== Task directions ==
Extract each line from the entries below that has the string "Raft" in it.

== Listed entries ==
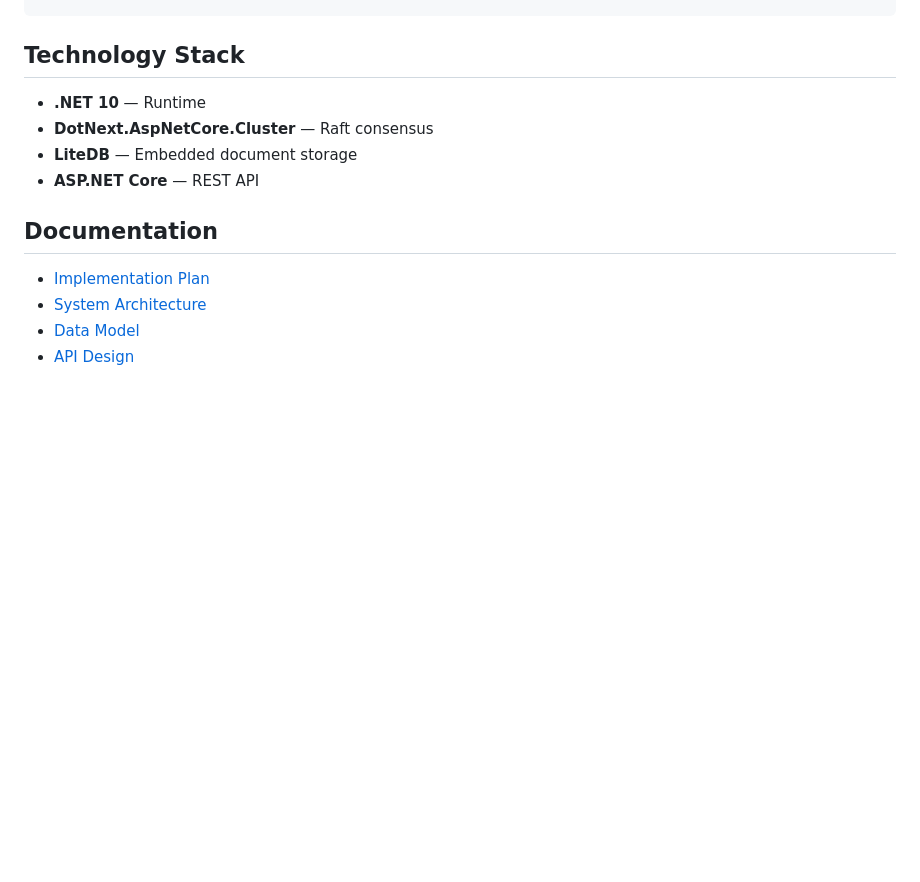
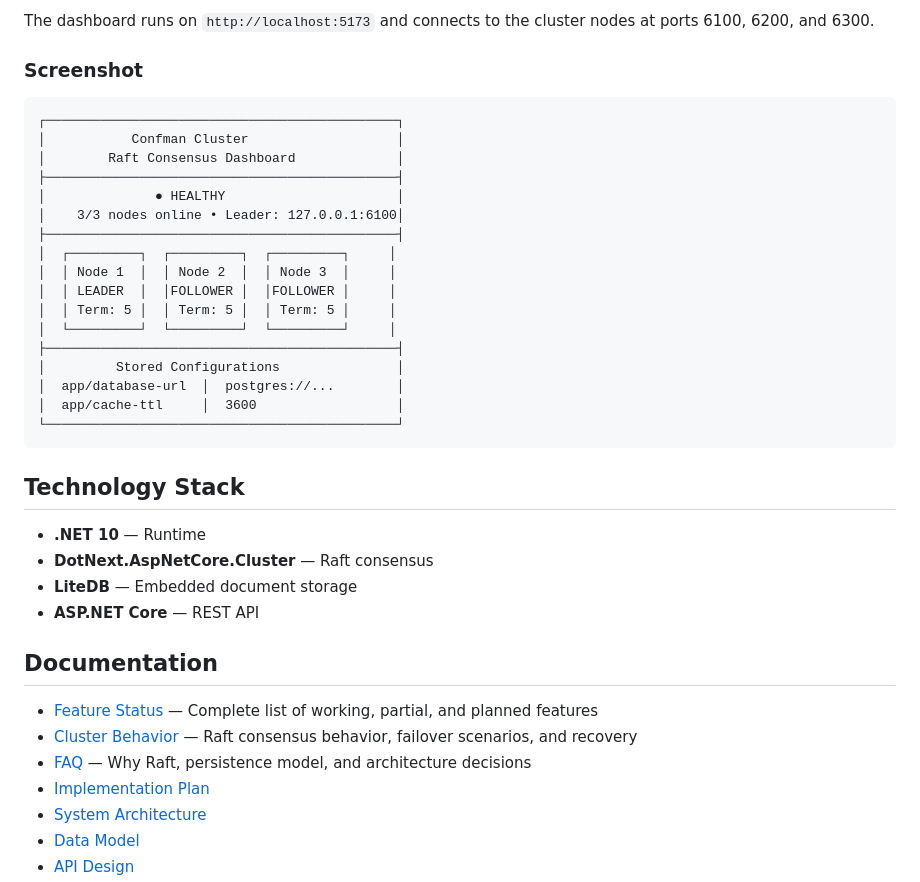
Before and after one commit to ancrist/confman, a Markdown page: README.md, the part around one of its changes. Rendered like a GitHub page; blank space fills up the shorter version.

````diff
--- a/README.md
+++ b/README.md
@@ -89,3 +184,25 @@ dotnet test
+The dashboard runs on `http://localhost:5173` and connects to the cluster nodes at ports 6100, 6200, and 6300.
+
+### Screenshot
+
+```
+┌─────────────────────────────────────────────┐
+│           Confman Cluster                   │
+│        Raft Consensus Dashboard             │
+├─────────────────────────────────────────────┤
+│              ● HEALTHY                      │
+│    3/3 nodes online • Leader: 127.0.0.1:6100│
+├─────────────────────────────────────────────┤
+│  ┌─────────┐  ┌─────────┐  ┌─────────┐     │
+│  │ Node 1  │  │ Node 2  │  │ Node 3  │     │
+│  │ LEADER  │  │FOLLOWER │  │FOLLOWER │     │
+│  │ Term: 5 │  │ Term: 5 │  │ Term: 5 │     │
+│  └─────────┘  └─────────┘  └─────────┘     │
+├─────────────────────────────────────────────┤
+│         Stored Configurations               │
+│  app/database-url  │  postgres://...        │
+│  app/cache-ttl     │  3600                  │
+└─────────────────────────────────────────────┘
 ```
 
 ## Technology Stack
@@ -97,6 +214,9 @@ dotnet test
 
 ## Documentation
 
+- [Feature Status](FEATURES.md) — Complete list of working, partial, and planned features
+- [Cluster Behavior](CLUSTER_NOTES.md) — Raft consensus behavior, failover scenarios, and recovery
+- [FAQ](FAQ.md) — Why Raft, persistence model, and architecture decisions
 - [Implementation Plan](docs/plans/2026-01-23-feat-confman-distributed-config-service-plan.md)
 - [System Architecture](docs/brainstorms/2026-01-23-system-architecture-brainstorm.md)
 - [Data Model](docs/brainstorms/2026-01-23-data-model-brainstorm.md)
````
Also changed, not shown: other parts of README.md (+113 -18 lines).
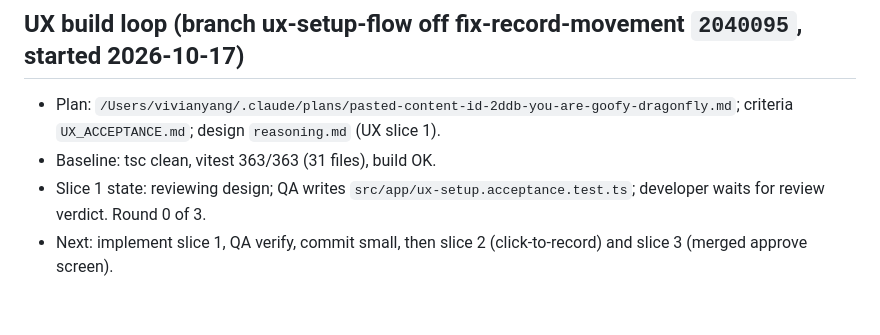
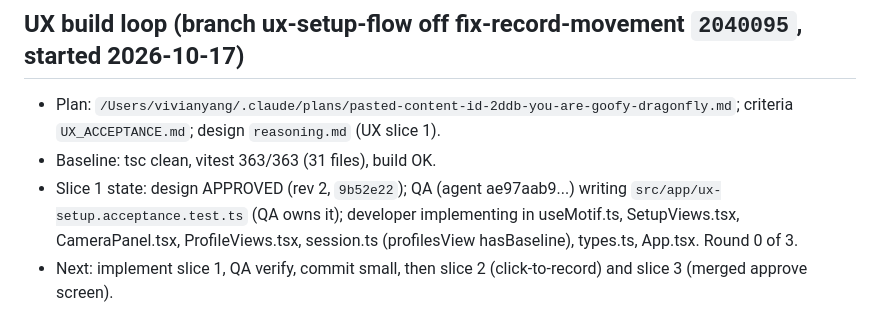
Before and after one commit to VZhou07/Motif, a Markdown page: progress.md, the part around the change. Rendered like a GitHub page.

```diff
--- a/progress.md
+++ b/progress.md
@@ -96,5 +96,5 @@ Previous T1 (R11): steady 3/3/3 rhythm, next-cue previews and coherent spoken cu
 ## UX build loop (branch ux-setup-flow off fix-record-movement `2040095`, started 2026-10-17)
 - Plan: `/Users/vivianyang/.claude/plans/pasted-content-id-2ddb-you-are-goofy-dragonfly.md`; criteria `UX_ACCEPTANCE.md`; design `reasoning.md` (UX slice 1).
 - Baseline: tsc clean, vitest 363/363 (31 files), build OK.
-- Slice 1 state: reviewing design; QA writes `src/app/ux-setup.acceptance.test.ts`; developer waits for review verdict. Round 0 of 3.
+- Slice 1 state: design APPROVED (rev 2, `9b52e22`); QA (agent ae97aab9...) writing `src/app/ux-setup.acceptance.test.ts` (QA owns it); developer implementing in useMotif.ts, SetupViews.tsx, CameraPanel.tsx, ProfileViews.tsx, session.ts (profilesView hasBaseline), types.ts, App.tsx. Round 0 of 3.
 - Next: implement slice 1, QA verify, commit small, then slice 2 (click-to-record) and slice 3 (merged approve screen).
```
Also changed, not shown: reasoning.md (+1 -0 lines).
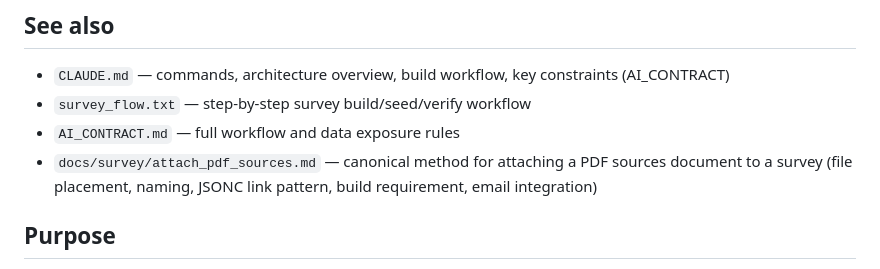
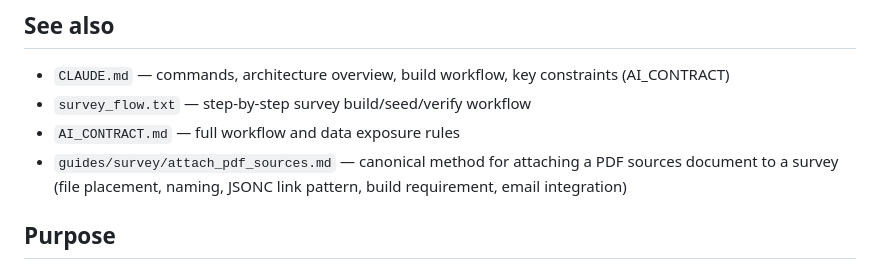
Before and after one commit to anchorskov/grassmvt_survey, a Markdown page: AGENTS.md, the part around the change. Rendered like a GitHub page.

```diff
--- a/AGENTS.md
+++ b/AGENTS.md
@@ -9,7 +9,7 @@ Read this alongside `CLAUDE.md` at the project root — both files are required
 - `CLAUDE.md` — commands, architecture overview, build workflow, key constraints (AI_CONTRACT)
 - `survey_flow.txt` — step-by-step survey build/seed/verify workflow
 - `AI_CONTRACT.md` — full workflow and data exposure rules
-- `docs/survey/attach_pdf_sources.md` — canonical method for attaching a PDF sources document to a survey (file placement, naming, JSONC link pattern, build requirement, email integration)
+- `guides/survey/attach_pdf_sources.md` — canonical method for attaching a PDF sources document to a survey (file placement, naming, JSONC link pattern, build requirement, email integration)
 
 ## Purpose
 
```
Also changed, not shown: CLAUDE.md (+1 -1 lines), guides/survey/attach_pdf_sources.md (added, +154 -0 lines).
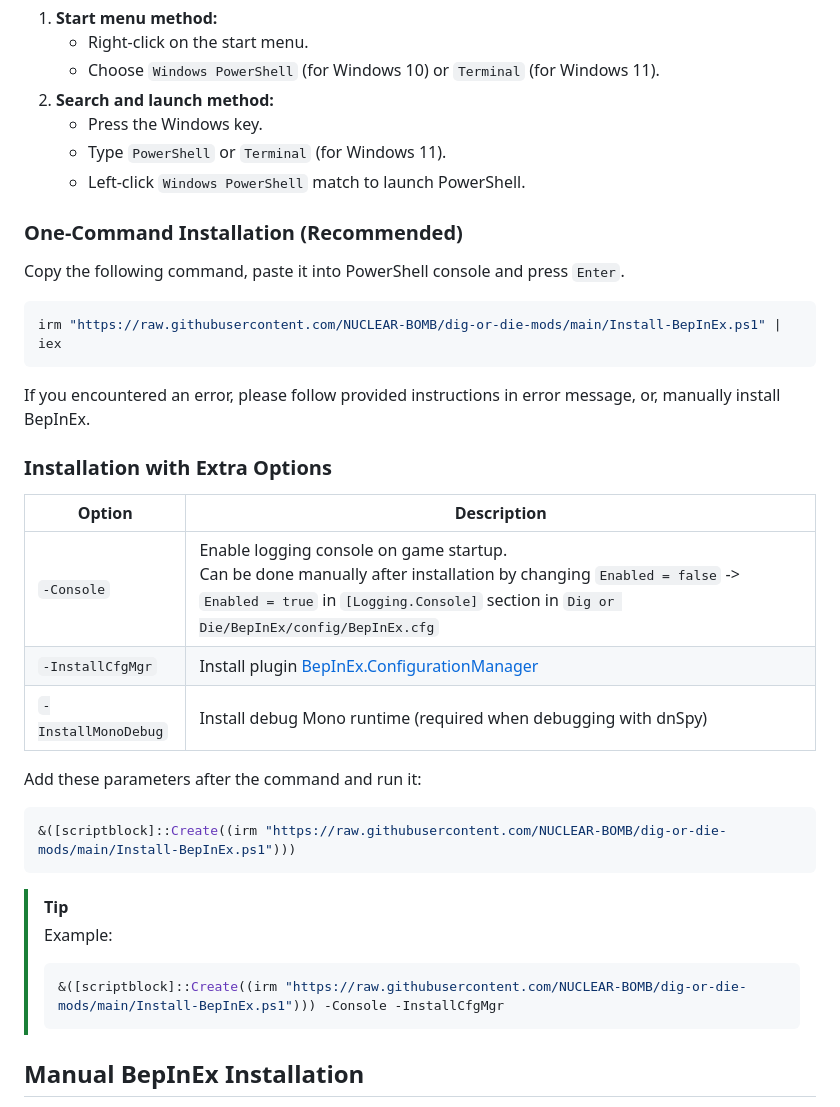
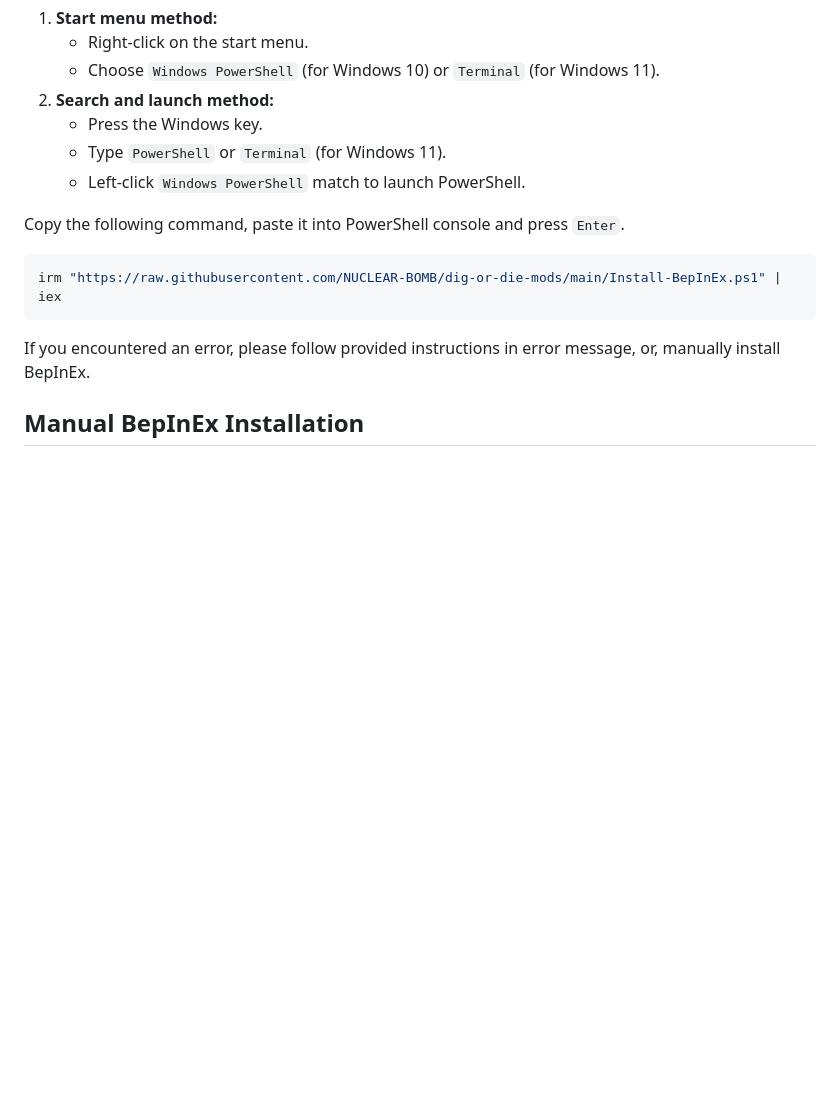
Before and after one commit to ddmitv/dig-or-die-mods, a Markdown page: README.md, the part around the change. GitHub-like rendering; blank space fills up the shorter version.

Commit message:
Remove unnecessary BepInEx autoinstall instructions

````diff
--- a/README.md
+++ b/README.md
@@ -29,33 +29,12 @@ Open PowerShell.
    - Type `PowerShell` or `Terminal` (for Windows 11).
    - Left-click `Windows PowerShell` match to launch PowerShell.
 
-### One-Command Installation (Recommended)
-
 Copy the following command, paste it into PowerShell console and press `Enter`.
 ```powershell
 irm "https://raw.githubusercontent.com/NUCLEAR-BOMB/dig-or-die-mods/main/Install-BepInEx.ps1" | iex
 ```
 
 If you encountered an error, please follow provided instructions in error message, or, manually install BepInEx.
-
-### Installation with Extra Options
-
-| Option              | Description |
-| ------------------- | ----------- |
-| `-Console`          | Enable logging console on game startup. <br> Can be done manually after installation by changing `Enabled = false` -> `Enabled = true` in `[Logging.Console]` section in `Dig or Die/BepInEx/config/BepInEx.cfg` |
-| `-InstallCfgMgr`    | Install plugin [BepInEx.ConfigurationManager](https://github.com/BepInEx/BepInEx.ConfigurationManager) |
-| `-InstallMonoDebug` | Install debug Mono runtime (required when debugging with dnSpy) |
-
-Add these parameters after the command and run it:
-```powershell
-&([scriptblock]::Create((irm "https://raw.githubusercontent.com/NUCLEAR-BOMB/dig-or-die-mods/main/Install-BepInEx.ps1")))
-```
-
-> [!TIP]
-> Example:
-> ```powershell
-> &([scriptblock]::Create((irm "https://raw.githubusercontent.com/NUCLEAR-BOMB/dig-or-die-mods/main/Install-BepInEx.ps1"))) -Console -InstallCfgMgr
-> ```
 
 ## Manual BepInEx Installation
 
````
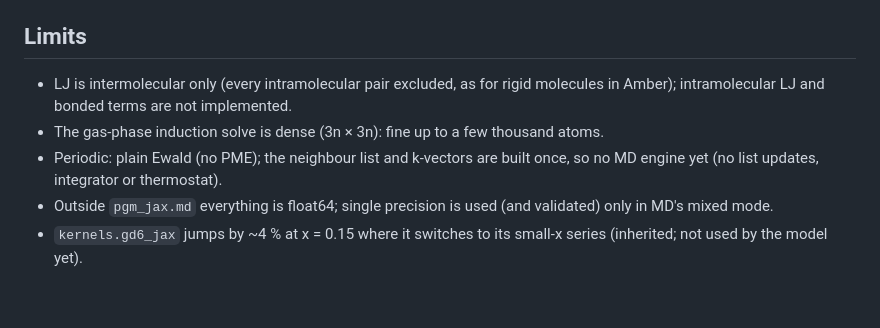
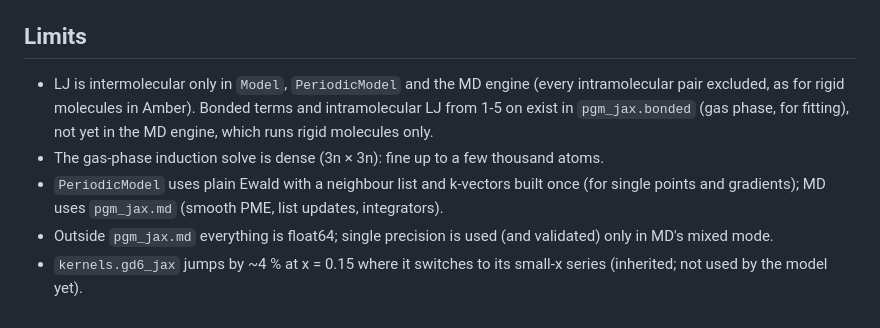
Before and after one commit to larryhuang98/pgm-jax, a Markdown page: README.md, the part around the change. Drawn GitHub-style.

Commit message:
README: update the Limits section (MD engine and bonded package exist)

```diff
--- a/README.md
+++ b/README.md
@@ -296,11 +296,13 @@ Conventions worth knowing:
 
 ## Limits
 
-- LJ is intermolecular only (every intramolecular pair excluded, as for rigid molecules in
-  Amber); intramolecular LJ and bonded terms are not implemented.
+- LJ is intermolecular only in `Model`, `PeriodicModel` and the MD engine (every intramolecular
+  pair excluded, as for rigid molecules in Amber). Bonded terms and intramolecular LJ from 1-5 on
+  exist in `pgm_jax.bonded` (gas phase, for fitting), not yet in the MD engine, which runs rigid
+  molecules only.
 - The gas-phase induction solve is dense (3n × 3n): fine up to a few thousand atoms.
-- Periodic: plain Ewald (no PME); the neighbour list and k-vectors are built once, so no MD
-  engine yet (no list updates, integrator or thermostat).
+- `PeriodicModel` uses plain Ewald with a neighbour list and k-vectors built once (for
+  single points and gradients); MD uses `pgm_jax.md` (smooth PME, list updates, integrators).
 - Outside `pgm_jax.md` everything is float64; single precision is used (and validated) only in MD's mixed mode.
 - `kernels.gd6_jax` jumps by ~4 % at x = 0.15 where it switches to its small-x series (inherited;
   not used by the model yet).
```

== Response for this exercise ==
+│        Raft Consensus Dashboard             │
+- [Cluster Behavior](CLUSTER_NOTES.md) — Raft consensus behavior, failover scenarios, and recovery
+- [FAQ](FAQ.md) — Why Raft, persistence model, and architecture decisions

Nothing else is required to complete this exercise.